Marmanides noted, “After submitting an article to my editor, I would often say that I’d be happy to fix anything that needs to be changed, or to let me know if she had any feedback in general. And often times, I wouldn’t know how she felt about the article until I saw that it had gone live. So I could only assume I was doing a good job, but I never really knew if I was completely hitting the mark. This made me feel both nervous and frustrated. Nervous that maybe she really didn’t like what I had written, but simultaneously frustrated because I would be more than willing to make it right. It created a feeling that I was not doing my best to maintain our working relationship.”
The only way to avoid situations like this with your freelance writers is to be the person who builds the respectful, trustworthy relationship. Editors often have more control in a relationship than writers simply because you are the one in control of the money. Share your feedback to start conversation and take the time to regularly ask your writers if they have anything to discuss with you, as well. Marmanides agrees, “In general, open lines of communication work best, particularly to help inform the kind of content they want to see, or even if they want a particular tone or style.

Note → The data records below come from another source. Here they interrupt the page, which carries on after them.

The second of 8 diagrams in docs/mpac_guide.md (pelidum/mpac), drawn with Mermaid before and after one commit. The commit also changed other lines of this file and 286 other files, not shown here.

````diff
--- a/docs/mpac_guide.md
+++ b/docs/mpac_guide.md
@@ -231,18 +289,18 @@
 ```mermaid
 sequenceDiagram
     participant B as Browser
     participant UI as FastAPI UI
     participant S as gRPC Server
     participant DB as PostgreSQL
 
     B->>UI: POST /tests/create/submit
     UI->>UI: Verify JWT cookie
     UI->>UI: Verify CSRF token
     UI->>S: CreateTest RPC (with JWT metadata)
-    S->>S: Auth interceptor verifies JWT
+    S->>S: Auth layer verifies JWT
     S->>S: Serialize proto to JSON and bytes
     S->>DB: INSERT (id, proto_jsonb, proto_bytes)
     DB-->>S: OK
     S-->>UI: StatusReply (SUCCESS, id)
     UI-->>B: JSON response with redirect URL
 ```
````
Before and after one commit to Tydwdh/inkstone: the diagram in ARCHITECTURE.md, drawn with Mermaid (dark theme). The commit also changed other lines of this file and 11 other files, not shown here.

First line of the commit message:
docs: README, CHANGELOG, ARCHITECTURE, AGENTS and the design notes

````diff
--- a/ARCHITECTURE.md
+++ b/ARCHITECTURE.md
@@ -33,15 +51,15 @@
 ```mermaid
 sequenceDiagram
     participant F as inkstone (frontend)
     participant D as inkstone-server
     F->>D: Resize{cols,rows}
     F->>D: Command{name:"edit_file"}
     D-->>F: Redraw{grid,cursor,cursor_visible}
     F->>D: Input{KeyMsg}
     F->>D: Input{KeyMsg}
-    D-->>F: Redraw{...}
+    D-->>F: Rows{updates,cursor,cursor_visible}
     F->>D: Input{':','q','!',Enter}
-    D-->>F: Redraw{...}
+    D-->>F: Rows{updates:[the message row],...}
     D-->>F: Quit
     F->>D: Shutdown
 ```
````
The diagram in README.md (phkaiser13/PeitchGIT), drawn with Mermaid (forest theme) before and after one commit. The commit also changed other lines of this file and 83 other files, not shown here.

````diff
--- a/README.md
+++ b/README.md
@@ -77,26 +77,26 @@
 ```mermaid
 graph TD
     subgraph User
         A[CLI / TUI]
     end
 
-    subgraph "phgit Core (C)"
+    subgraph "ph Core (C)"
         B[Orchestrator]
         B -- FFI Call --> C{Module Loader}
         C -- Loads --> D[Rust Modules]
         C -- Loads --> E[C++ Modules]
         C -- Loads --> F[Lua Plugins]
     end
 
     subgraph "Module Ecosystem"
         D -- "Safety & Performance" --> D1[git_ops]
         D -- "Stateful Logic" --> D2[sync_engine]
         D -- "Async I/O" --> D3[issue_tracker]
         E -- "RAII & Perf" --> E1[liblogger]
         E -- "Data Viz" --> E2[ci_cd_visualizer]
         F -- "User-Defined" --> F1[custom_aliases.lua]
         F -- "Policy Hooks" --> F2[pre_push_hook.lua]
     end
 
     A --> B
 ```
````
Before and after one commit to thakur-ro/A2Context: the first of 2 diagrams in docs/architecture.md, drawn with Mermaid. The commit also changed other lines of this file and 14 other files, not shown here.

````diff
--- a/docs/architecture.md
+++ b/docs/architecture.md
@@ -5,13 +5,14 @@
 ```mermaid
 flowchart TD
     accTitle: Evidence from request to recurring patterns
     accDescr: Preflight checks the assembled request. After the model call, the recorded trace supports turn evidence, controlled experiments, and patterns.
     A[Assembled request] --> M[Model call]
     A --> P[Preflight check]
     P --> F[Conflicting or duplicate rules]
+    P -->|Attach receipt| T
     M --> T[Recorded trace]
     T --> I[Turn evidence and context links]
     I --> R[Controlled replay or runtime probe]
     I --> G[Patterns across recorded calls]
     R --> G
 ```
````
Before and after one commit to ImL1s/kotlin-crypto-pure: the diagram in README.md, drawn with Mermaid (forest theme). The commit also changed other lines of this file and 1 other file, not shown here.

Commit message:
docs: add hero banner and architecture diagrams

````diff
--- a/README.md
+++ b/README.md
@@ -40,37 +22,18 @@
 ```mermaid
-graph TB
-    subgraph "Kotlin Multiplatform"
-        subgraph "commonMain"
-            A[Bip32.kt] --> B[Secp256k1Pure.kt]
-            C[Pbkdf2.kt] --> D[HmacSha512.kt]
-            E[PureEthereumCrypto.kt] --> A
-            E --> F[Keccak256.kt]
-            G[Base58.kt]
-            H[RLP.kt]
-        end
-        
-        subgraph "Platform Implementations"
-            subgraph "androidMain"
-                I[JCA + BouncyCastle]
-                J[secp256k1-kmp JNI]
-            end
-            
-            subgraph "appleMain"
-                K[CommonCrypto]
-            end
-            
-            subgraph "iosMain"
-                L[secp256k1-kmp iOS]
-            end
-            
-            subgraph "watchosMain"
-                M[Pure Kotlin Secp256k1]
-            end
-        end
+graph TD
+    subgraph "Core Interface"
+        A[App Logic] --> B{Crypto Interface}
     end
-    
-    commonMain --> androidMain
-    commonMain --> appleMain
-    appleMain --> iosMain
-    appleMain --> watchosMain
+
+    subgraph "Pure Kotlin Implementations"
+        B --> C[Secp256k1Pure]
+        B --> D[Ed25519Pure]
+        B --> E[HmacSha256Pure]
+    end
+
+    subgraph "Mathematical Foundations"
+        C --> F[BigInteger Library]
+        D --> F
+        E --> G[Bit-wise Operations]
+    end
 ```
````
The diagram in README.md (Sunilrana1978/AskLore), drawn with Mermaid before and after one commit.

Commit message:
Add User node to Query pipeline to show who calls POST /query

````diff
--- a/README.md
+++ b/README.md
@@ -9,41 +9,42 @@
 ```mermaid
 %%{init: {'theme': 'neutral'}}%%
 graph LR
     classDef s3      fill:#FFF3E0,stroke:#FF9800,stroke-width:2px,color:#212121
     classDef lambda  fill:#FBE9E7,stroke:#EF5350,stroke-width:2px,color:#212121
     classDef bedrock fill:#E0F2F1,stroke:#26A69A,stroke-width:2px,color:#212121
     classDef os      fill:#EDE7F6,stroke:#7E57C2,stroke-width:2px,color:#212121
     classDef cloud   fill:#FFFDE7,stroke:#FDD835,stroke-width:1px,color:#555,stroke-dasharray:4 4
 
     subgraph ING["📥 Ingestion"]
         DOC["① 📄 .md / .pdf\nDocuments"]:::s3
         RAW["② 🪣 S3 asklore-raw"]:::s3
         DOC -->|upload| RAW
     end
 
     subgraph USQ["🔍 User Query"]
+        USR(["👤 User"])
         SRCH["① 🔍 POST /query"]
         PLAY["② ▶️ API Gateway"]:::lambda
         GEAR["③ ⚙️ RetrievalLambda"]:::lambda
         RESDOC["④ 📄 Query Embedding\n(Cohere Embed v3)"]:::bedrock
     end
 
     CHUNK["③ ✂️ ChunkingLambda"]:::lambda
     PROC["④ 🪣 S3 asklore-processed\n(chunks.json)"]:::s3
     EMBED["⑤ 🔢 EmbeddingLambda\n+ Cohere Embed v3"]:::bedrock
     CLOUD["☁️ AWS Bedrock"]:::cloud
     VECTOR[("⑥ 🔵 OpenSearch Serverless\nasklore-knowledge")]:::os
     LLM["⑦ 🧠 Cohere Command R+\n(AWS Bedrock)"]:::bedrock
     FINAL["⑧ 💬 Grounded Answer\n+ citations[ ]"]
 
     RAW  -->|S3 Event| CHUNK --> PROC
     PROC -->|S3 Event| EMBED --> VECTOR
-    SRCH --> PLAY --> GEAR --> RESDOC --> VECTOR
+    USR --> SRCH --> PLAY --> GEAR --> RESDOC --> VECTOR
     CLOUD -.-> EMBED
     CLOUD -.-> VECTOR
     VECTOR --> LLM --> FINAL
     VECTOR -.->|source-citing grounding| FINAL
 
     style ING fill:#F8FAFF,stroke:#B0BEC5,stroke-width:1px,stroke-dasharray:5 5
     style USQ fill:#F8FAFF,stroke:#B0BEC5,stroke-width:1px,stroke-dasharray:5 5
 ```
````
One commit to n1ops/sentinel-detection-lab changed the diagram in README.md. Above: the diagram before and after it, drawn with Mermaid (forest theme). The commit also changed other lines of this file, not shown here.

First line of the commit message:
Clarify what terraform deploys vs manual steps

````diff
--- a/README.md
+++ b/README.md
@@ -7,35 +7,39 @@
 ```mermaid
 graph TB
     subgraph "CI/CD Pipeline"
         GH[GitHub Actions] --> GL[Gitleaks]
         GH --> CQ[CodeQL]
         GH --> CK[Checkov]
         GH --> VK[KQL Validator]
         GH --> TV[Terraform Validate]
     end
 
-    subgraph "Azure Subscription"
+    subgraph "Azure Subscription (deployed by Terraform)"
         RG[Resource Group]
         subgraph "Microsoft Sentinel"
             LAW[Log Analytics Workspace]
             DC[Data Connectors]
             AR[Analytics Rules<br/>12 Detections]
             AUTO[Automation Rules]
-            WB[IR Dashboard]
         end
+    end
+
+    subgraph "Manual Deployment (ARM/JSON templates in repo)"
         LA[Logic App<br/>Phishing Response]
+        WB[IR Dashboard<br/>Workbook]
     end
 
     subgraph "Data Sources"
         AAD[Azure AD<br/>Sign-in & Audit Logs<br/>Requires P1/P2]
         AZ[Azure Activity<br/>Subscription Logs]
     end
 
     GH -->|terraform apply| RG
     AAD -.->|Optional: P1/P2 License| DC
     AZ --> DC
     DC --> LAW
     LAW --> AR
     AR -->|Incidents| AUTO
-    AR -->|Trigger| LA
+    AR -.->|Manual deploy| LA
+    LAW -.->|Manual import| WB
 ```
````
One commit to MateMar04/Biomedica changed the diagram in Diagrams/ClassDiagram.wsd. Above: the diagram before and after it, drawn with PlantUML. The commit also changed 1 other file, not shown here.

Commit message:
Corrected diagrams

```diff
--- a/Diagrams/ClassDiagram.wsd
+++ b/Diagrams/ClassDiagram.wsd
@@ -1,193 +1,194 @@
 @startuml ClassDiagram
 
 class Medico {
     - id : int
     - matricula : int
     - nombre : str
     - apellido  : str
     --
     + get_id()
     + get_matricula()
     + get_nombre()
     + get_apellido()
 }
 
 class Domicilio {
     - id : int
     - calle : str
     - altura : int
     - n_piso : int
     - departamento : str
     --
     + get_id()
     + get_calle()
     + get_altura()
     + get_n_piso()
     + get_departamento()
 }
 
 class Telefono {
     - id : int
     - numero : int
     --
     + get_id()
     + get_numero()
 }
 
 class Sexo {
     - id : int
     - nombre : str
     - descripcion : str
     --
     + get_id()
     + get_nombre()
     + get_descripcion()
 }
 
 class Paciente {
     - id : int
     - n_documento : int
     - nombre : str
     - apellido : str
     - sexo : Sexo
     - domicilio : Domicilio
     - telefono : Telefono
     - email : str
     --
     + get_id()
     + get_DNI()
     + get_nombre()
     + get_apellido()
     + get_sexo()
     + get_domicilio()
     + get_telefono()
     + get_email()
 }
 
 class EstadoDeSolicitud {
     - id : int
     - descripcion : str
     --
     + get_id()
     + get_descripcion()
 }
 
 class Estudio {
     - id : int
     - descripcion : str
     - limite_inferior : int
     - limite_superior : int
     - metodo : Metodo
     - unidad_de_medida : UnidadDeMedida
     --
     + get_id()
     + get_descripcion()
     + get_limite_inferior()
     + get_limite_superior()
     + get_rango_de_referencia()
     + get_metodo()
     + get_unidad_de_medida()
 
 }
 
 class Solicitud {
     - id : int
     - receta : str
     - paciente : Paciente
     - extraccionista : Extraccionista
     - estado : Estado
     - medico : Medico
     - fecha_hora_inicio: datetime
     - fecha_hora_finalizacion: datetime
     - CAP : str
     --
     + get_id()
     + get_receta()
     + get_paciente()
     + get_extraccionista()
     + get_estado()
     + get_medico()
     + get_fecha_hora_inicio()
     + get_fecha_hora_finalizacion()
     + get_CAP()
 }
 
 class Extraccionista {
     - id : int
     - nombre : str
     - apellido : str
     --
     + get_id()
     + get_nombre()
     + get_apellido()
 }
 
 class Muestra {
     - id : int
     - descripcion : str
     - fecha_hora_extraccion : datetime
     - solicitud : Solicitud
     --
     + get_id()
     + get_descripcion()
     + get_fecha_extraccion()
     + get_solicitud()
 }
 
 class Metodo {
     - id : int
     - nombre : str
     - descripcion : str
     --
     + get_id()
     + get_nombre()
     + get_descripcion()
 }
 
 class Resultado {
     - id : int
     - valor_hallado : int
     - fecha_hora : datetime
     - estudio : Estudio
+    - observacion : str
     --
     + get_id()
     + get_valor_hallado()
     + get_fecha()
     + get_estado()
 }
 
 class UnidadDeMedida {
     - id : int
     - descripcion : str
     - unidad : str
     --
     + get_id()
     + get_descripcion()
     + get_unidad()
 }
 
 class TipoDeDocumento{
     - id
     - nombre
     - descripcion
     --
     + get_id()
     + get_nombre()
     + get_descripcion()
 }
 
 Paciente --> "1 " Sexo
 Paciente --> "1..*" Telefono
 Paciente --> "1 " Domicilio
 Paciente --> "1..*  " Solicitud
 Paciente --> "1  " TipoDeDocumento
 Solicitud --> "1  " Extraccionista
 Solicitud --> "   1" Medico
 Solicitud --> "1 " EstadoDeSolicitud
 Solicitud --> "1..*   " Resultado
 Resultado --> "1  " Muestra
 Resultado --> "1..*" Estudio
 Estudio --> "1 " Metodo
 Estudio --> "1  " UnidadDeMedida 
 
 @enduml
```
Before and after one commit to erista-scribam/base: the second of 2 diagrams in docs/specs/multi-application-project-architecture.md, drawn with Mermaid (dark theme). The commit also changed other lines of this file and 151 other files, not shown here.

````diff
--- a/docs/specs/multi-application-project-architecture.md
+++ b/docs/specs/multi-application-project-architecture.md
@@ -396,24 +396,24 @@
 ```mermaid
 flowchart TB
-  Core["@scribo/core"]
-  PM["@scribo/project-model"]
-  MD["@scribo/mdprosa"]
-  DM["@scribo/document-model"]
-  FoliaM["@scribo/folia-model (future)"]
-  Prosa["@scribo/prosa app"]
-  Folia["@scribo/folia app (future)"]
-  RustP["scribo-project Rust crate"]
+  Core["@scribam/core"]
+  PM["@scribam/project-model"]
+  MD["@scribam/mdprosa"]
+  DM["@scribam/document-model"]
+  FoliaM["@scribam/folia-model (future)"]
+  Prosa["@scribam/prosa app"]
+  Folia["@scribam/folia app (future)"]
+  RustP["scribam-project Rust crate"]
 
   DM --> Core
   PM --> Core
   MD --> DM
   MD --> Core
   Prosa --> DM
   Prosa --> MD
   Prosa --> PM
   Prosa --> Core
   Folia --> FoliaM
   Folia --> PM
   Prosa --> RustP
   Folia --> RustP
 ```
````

I’m always willing—and always wanted—to experiment if they’re open to it.”
I know from my days as a managing editor that writers often perform better when you share positive information with them. If an article was performing well or I enjoyed the direction they took with the assignment, I tried to remember to reach out and let them know. Now, as I switch roles, I understand how vital the positive nudges editors give you can be. Freelance writers are regularly asked for revisions. This doesn’t mean your work is bad. Sometimes, the client needs a point to be a little more vague or specific. Or, the editor forgot to ask you to add an angle. And, while we know this is par for the course, revision requests can often be discouraging, especially when it’s paired with no little (or no) feedback. So, when we get a quick note that our newest article was “super engaging” or “the analytics for the last post are impressive,” we hold on to those nuggets of kindness for dear life.
Marmanides had this experience: “I worked for a start-up as a freelancer writing articles, reviews, and blog posts. The company was new, about a year in. The best news I got was when the editor contacted me to say that several of my recent articles had the highest click-through and share rates ever on their social media pages. That felt great to know that even though I was not a company employee, I was still part of helping build their brand up and be a small part of their success story.”
This year I made it a goal to collect positive feedback I received from my writing network, and save it for the tough writing days when I felt like I was the worst writer in the world. I call it my “Sunshine File,” and it has completely changed the way I work. When I start to doubt myself, I double-click on that folder and read the kind words my editors and peers share with me. Long gone are the days of wallowing in self pity. Now, I simply scan through my notes and hop right back into whatever article I was working on. So, the next time you find yourself thinking, “This writer is such an easy person to edit. Her content is always so clean,” tell her! It only takes a moment out of your time to send a few sentence email, but it will mean so much to your writers.
Oh, and there’s one more thing we want you to know, editors: Thank you for trusting us to write your content. We’re so grateful for the opportunity to work with you, and we hope for a long, continuous relationship.